[TASK OBJECTIVE] Return every line of the data that contains the string "index".

[Before-and-after page screenshots]
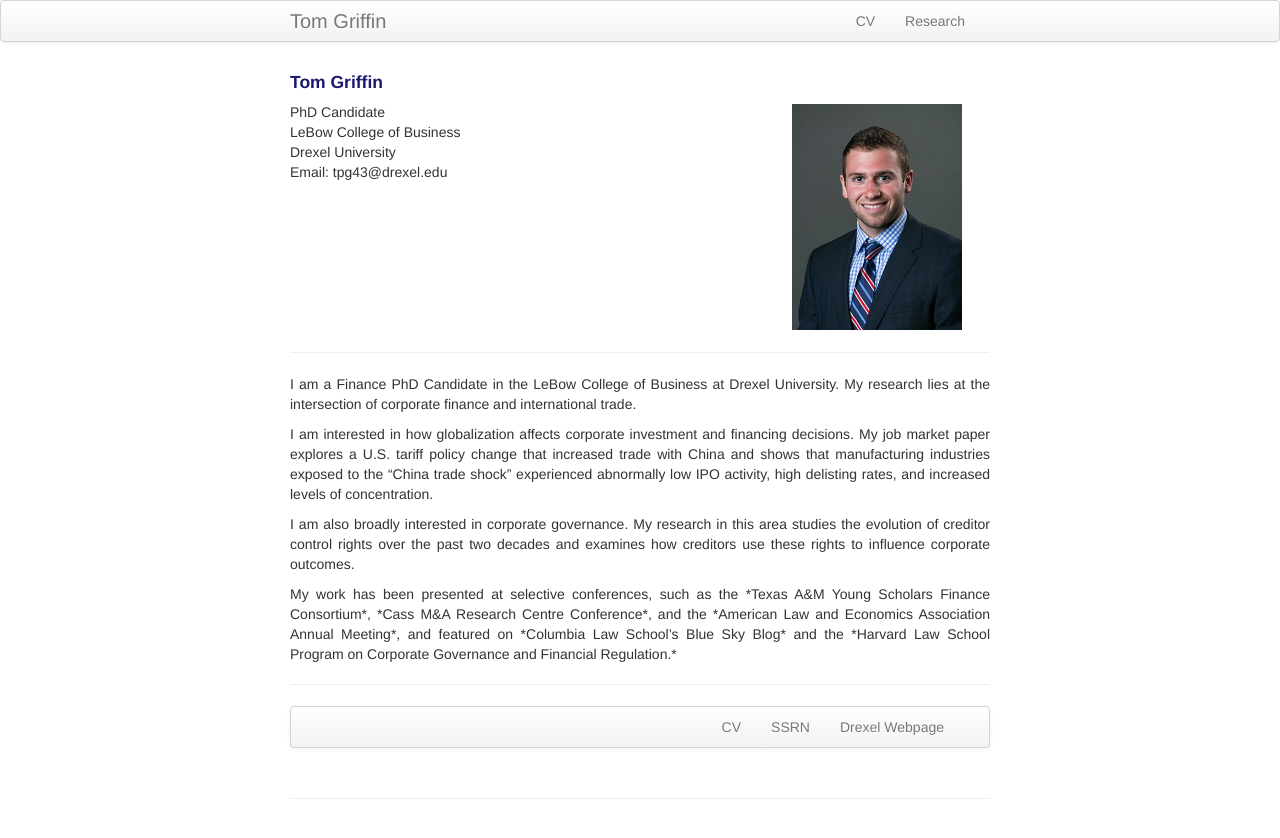
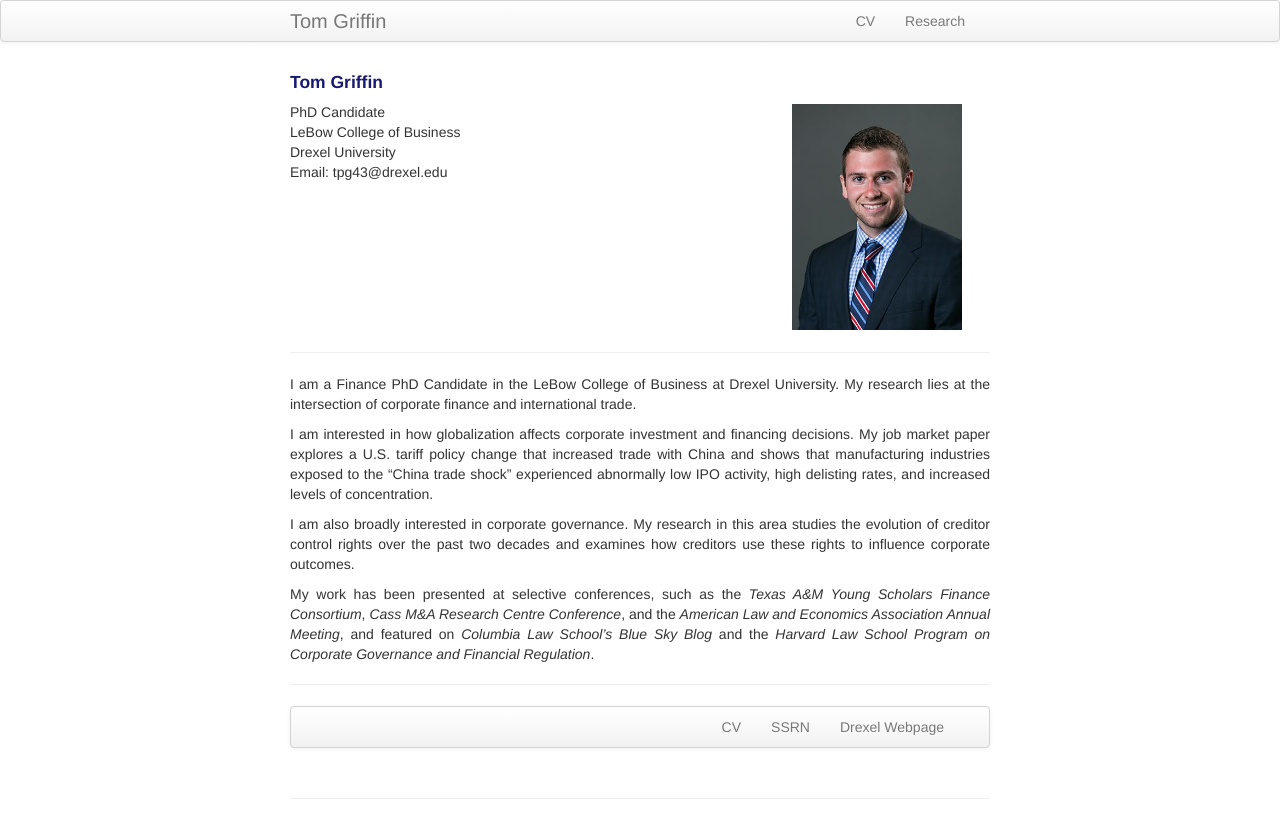
Before and after one commit to ThomasPGriffin/thomaspgriffin.github.io, a Jekyll site: the page built from index.md, in a window 1280 px wide. Shown: the top 838 px of the page. Built offline with Jekyll 4.4.1, drawn with Linux system fonts in a browser that asks for light colours.

```diff
--- a/index.md
+++ b/index.md
@@ -33,7 +33,7 @@ keywords: Tom, Griffin, Thomas, finance, phd, drexel
 
 <p>I am also broadly interested in corporate governance. My research in this area studies the evolution of creditor control rights over the past two decades and examines how creditors use these rights to influence corporate outcomes.</p>
 
-<p>My work has been presented at selective conferences, such as the *Texas A&M Young Scholars Finance Consortium*, *Cass M&A Research Centre Conference*, and the *American Law and Economics Association Annual Meeting*, and featured on *Columbia Law School’s Blue Sky Blog* and the *Harvard Law School Program on Corporate Governance and Financial Regulation.*</p>
+<p>My work has been presented at selective conferences, such as the <i>Texas A&M Young Scholars Finance Consortium</i>, <i>Cass M&A Research Centre Conference</i>, and the <i>American Law and Economics Association Annual Meeting</i>, and featured on <i>Columbia Law School’s Blue Sky Blog</i> and the <i>Harvard Law School Program on Corporate Governance and Financial Regulation</i>.</p>
 
 </div>
 ---
```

[ANSWER BOX]
Before and after one commit to ThomasPGriffin/thomaspgriffin.github.io, a Jekyll site: the page built from index.md, in a window 1280 px wide. Shown: the top 838 px of the page. Built offline with Jekyll 4.4.1, drawn with Linux system fonts in a browser that asks for light colours.
--- a/index.md
+++ b/index.md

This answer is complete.